THE TASK:
Search the listing below for the word "const" and return each line that contains it.

▽

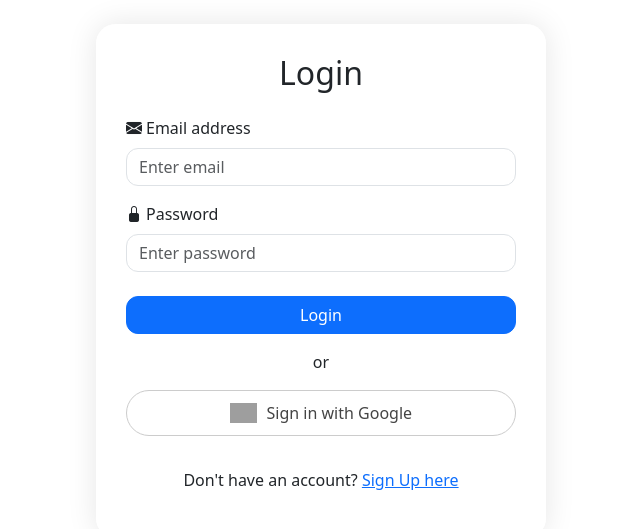
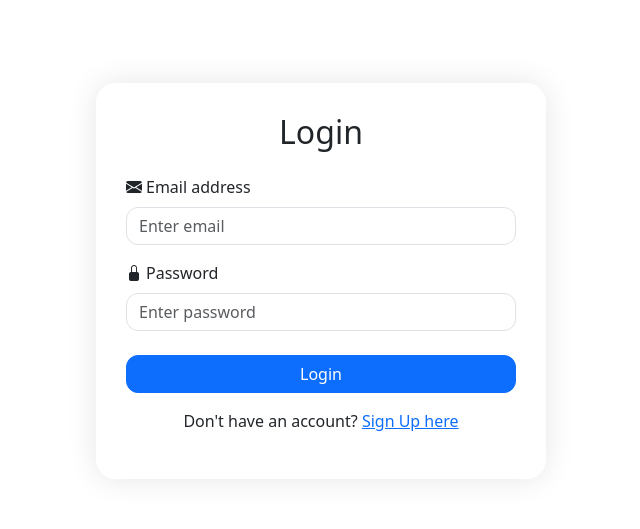
Before and after one commit to SUSHANTXTHAKUR/FINAL.PROJ, a plain HTML site: page Frontend/login.html in a window 1280 px wide. Shown: the part 119-648 px from the top of the page, without its empty margins (319-959 px from the left). Drawn offline with nearby package versions, Linux system fonts and the light colour scheme; grey boxes are pictures that could not be loaded.

Commit message:
Final login

```diff
--- a/Frontend/login.html
+++ b/Frontend/login.html
@@ -80,15 +80,15 @@
 			<button type="submit" class="btn btn-primary w-100 mt-2">Login</button>
 		</form>
 
-		<div class="text-center my-3">or</div>
+		<!--<div class="text-center my-3">or</div> -->
 
 		<!-- Google OAuth Button -->
-		<div class="text-center mb-3">
+		<!-- <div class="text-center mb-3">
 			<a href="/auth/google" class="google-btn w-100" id="googleBtn">
 				<img src="https://developers.google.com/identity/images/g-logo.png" alt="Google logo" />
 				Sign in with Google
 			</a>
-		</div>
+		</div>-->
 
 		<p class="text-center mt-3">
 			Don't have an account? <a href="signup.html">Sign Up here</a>
```
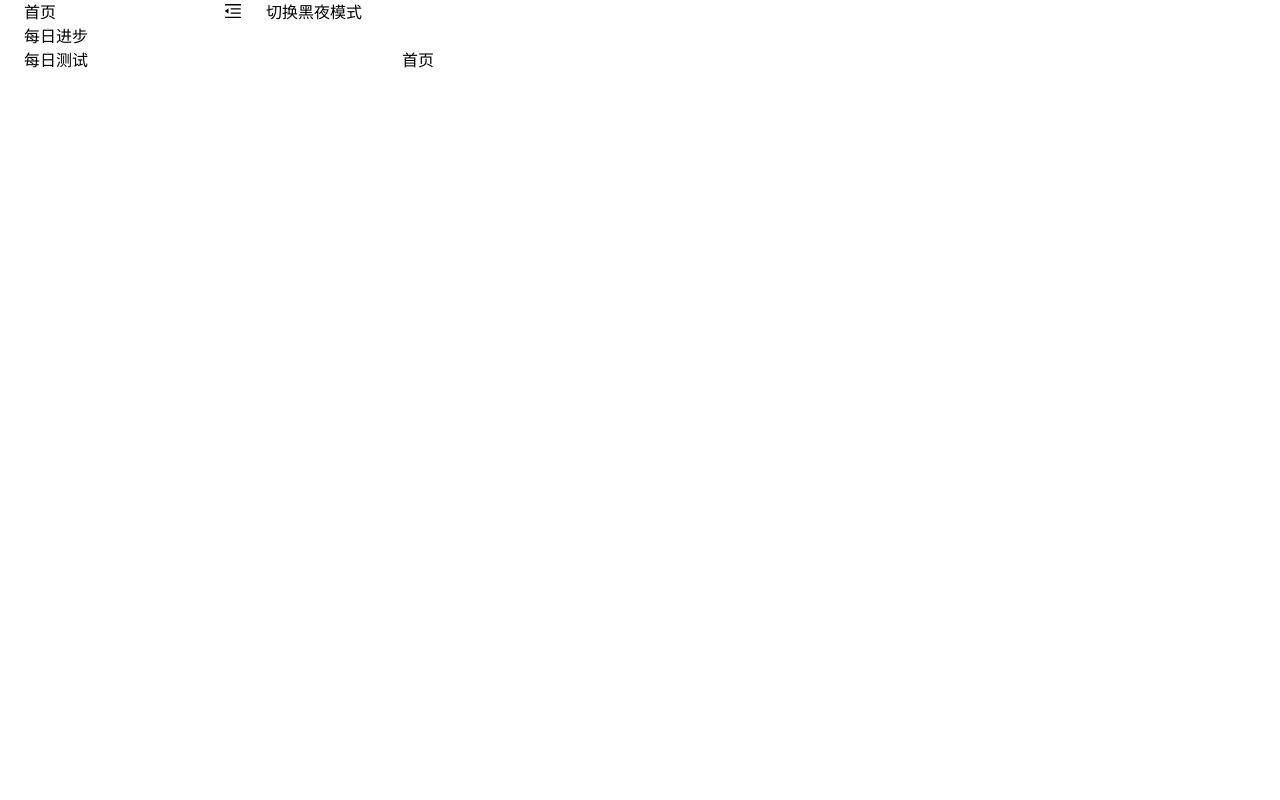
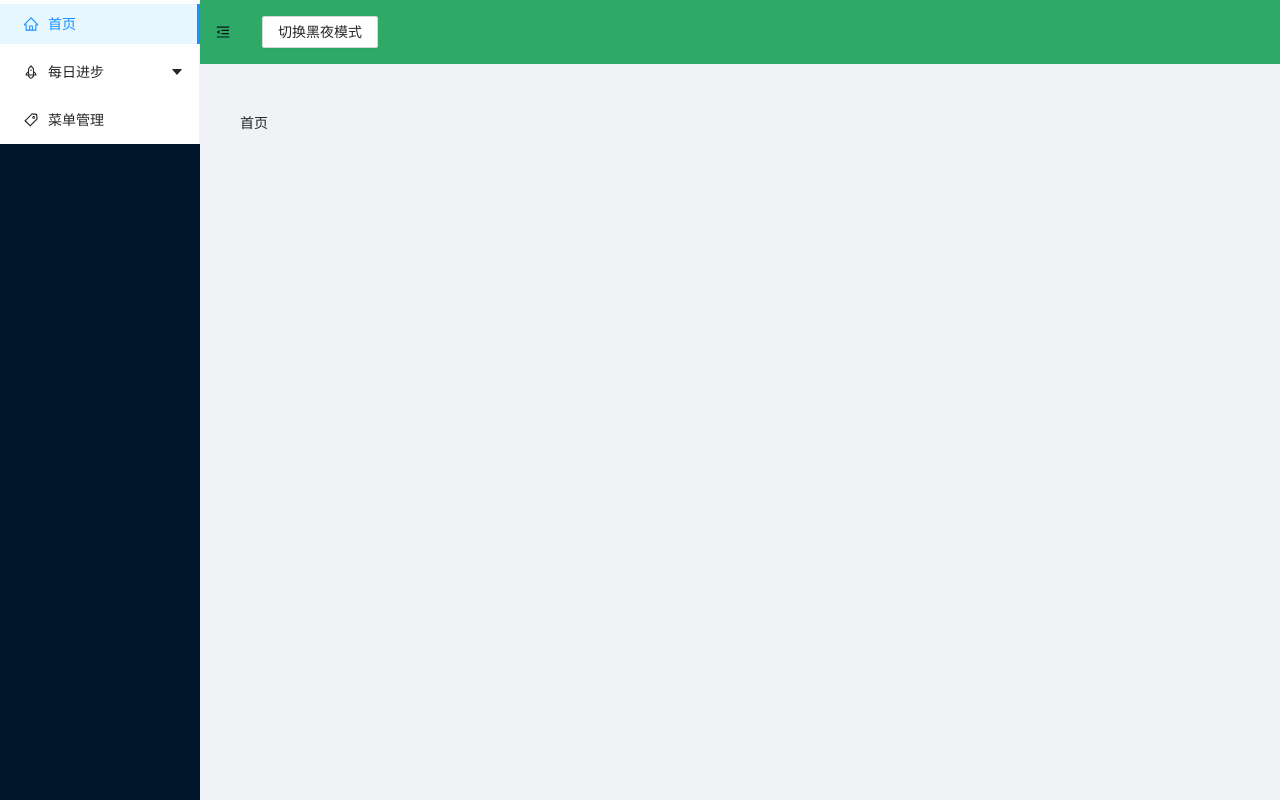
Before and after one commit to weijunliang23/react-noob-admin, a React (Vite) app: page /home in a window 1280 px wide. Built offline with nearby package versions, Linux system fonts and the light colour scheme.

Commit message:
feat: menu-css

```diff
--- a/src/App.css
+++ b/src/App.css
@@ -1,13 +1,10 @@
 @import './styles/common.css';
+@import 'antd/dist/antd.css';
 
 
 
-.ant-layout {
-  display: flex;
-  height: calc(100vh - 150px);
-}
 
-.layout-index .trigger {
+#components-layout-demo-custom-trigger .trigger {
   padding: 0 24px;
   font-size: 18px;
   line-height: 64px;
@@ -15,16 +12,12 @@
   transition: color 0.3s;
 }
 
-.layout-index .trigger:hover {
+#components-layout-demo-custom-trigger .trigger:hover {
   color: #1890ff;
 }
 
-.layout .logo {
+#components-layout-demo-custom-trigger .logo {
   height: 32px;
   margin: 16px;
   background: rgba(255, 255, 255, 0.3);
 }
-
-.site-layout .site-layout-background {
-  background: #fff;
-}
--- a/src/pages/Layout.tsx
+++ b/src/pages/Layout.tsx
@@ -1,6 +1,10 @@
 import {
   MenuFoldOutlined,
-  MenuUnfoldOutlined
+  MenuUnfoldOutlined,
+  CaretDownOutlined,
+  HomeOutlined,
+  TagOutlined,
+  RocketOutlined
 } from '@ant-design/icons';
 import { Layout, Menu, Button } from 'antd';
 import React, { useState, useEffect } from 'react';
@@ -20,49 +24,55 @@ const LayoutIndex = () => {
       navigate('/home', { replace: true })
     }
   }, [])
+
   const [collapsed, setCollapsed] = useState(false);
+  useEffect(() => {
+    if (collapsed) {
+
+    }
+  }, [collapsed])
 
   // click-menu navigate level1 or invalid -> noop
   const handleClickMenu = (e: TypeMenu) => {
-    if (u.pathname === e.key || e.key.startsWith('pid')) return
+    if (u.pathname === e.key) return
     navigate(e.key)
   }
+
+  const handleOpenChange = (e: any) => {
+    console.log(e);
+  }
   return (
-    <div>
-      <Layout className='layout-index'>
-        <Layout>
+    <div >
+      <Layout className='w-screen h-screen'>
+        <div className="logo" />
         <Sider trigger={null} collapsible collapsed={collapsed}>
-            <div className="logo" />
           <Menu
-              theme="dark"
             mode="inline"
             onClick={handleClickMenu}
             defaultSelectedKeys={['home']}
             items={routes}
+            onOpenChange={handleOpenChange}
+            expandIcon={<CaretDownOutlined />}
           />
         </Sider>
-        </Layout>
         <Layout className="site-layout"
-
         >
           <Header
-            className="site-layout-background"
+            className="site-layout-background bg-gre"
             style={{
               padding: 0,
             }}
           >
             {React.createElement(collapsed ? MenuUnfoldOutlined : MenuFoldOutlined, {
-              className: 'trigger',
-              onClick: () => setCollapsed(!collapsed),
+              className: 'trigger ml-4',
+              onClick: () => { setCollapsed(!collapsed) },
             })}
-            <Button className='dark:bg-black dark:text-white' onClick={useToggleTheme}>{
+            <Button className='dark:bg-black dark:text-white ml-8' onClick={useToggleTheme}>{
               getTheme() === 'dark' ? '切换明亮模式' : '切换黑夜模式'
             }</Button>
           </Header>
-        </Layout>
-        <Layout>
           <Content
-            className="site-layout-background"
+            className="site-layout-background "
             style={{
               margin: '24px 16px',
               padding: 24,
--- a/src/pages/advance.tsx
+++ b/src/pages/advance.tsx
@@ -1,25 +1,12 @@
+import { Button } from 'antd'
 import React from 'react'
 
 const Advance = () => {
   const value = 1
   return (
-    <div>
-      <div className="max-w-md mx-auto bg-white rounded-xl shadow-md overflow-hidden md:max-w-2xl">
-        <div className="md:flex">
-          <div className="md:shrink-0">
-            <img className="h-48 w-full object-cover md:h-full md:w-48" src="https://avatars.githubusercontent.com/u/90106262?s=40&v=4" alt="Man looking at item at a store" />
-          </div>
-          <div className="p-8">
-            <div className="uppercase tracking-wide text-sm text-indigo-500 font-semibold">Case study</div>
-            <a href="#" className="block mt-1 text-lg leading-tight font-medium text-black hover:underline">Finding customers for your new business</a>
-            <p className="mt-2 text-slate-500">Getting a new business off the ground is a lot of hard work. Here are five ideas you can use to find your first customers.</p>
-          </div>
-        </div>
-      </div>
-      <div className="text-[221px]">
-        55asdasdasdasdads
-      </div>
-    </div>
+    <>
+      1
+    </>
   )
 }
 
--- a/src/pages/test.tsx
+++ b/src/pages/test.tsx
@@ -1,8 +1,30 @@
-import React from 'react'
+import React, { useState } from 'react'
+import { Button, Form, Input, Radio } from 'antd';
+const Test = () => {
+  const [form] = Form.useForm();
+  const onFormLayoutChange = (): void => {
+    console.log(111);
 
-const Test = () => {
+  }
   return (
-    <div>Test</div>
+    <div>
+      <Form
+        layout={'inline'}
+        form={form}
+        initialValues={{ menuName: '', menuNum: '' }}
+        onValuesChange={onFormLayoutChange}
+      >
+        <Form.Item label="菜单名称" name='menuName'>
+          <Input placeholder="input placeholder" />
+        </Form.Item>
+        <Form.Item label="菜单编号" name='menuName'>
+          <Input placeholder="input placeholder" />
+        </Form.Item>
+        <Form.Item>
+          <Button type="primary">Submit</Button>
+        </Form.Item>
+      </Form>
+    </div>
   )
 }
 
--- a/src/router/routes.ts
+++ b/src/router/routes.tsx
@@ -1,13 +1,22 @@
+
+import {
+  HomeOutlined,
+  TagOutlined,
+  RocketOutlined
+} from '@ant-design/icons';
+
 export const routes = [
   {
     name: "home",
     key: "home",
-    label: "首页"
+    label: "首页",
+    icon: <HomeOutlined />
   },
   {
     name: "advance",
     key: "pid-advance",
     label: "每日进步",
+    icon: <RocketOutlined />,
     children: [
       {
         name: "advance",
@@ -19,6 +28,7 @@ export const routes = [
   {
     name: "test",
     key: "test",
-    label: "每日测试"
+    label: "菜单管理",
+    icon: <TagOutlined />
   }
 ]
--- a/src/styles/common.css
+++ b/src/styles/common.css
@@ -1,4 +1,8 @@
-@tailwind base;
+/* @tailwind base;
+
+@tailwind components;
+
+@tailwind utilities; */
 
 :root {
   --theme-color: #52b3d0;
--- a/tailwind.config.js
+++ b/tailwind.config.js
@@ -1,9 +1,20 @@
 /** @type {import('tailwindcss').Config} */
 module.exports = {
   darkMode: "class",
+  corePlugins: {
+    preflight: false
+  },
   content: ["./index.html", "./src/**/*.{vue,js,ts,jsx,tsx}"],
   theme: {
-    extend: {},
+    extend: {
+      margin: {
+        "50px": "50px"
+      },
+      colors: {
+        gre: "#2fa968",
+        bcor: "#06b6d4"
+      }
+    },
     screens: {
       sm: "768px",
       md: "992px",
--- a/vite.config.ts
+++ b/vite.config.ts
@@ -1,7 +1,12 @@
-import { defineConfig } from 'vite'
-import react from '@vitejs/plugin-react'
+import { defineConfig } from "vite"
+import react from "@vitejs/plugin-react"
 
 // https://vitejs.dev/config/
 export default defineConfig({
-  plugins: [react()]
+  plugins: [react()],
+  css: {
+    postcss: {
+      plugins: [require("tailwindcss"), require("autoprefixer")]
+    }
+  }
 })
```
Also changed, not shown: src/@types/test/index.d.ts (+1 -0 lines), src/assets/test.png (added). Lines whose indentation alone changed are shown as unchanged.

△

EXPECTED ANSWER:
@@ -20,49 +24,55 @@ const LayoutIndex = () => {
   const [collapsed, setCollapsed] = useState(false);
   const handleClickMenu = (e: TypeMenu) => {
+  const handleOpenChange = (e: any) => {
 const Advance = () => {
   const value = 1
+const Test = () => {
+  const [form] = Form.useForm();
+  const onFormLayoutChange = (): void => {
-const Test = () => {
 export const routes = [
@@ -19,6 +28,7 @@ export const routes = [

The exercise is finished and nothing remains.